The general rule about using surveillance video during a workers’ compensation trial is that its existence has to be indicated on the Pre-Trial Memorandum. The Pre Trial Memorandum is filled out by the parties and the Judge and lists all of the witnesses the parties will call at trial as well as the issues in dispute.
However, in the recent case, Louis Dubrel v. Maple Crest Auto Group, decided by the Appellate Division on January 30, 2012, the Respondent was able to introduce surveillance video after the petitioner testified. In this particular case, the petitioner testified that he had sustained permanent injuries to his neck and low back from an injury at work in February 2004. The petitioner testified that before his injury he was able to travel, go fishing with his kids, and ride off road motorcycles. The petitioner also testified that he was not able to trailer horses any longer. He had enjoyed a hobby of raising horses for harness racing but was no longer able to ride horses, train horses, trailer horses, or care for them. He and his brother still had horses but he said that he only participated “by brain”.
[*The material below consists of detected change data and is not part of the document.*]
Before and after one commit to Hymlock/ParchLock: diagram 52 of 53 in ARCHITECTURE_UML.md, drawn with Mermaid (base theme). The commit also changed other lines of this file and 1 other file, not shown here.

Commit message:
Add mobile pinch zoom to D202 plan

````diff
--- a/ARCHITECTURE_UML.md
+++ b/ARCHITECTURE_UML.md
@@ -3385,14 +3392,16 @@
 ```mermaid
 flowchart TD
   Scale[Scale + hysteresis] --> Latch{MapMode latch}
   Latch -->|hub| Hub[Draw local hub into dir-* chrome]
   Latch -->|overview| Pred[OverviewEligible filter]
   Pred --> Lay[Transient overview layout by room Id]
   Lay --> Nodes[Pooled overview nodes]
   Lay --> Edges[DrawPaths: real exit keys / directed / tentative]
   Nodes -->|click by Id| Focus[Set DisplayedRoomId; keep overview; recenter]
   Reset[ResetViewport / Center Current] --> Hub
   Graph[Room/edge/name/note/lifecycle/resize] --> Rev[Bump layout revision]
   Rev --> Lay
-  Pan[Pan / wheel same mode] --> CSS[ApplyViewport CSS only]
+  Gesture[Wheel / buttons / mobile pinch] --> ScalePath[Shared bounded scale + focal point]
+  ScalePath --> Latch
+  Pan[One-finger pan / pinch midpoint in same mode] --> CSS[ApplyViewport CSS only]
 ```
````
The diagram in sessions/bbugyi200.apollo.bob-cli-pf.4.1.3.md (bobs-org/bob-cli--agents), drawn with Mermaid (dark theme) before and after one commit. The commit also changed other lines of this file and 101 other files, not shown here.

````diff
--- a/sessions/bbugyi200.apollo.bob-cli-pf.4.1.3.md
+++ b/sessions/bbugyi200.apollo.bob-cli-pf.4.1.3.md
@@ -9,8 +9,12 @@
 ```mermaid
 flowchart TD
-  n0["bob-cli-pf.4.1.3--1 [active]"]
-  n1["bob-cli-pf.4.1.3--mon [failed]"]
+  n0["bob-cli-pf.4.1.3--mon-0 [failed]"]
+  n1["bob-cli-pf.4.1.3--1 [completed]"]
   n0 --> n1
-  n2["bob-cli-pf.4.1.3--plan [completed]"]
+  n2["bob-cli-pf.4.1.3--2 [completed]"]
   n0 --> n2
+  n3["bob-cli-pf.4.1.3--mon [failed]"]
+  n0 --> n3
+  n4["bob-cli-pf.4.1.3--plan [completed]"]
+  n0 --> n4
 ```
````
After petitioner testified, the respondent conducted an investigation with surveillance and determined that the petitioner was still very involved in harness racing. Surveillance showed the petitioner working on his farm, doing carpentry, taking care of animals, etc. In the video and according to the surveillance investigator, the petitioner was unimpaired in his activities of daily living. The petitioner was then presented with the videotape and informed that the employer was going to call the surveillance agent and the claims adjuster at trial.
The video was shown, over the objection of petitioner’s counsel. The adjuster testified about what she had discovered on the horse racing websites. The Workers’ Compensation Judge noted that one week before petitioner’s testimony in court, he was the driver of “Finest Firewater” in a qualifying race in Delaware. The Judge found that the statement that petitioner could no longer ride horses was purposely and knowingly false. He further found that it was clear from the context of the petitioner’s remarks that the statements were made to obtain workers compensation benefits fraudulently.
In their decision, the Appellate Division approved the inclusion of surveillance video obtained after the petitioner testified because it was “relevant to prove or disprove a fact in issue.”The Appellate Court found that the video surveillance were not “surprise witnesses” and the Compensation judge had not abused his discretion by letting that testimony into the case. The Appellate Court ruled that although surveillance tapes made after the start of trial should generally be excluded, an exception arises where the employer could not be aware of the circumstances necessitating the surveillance before the start of trial.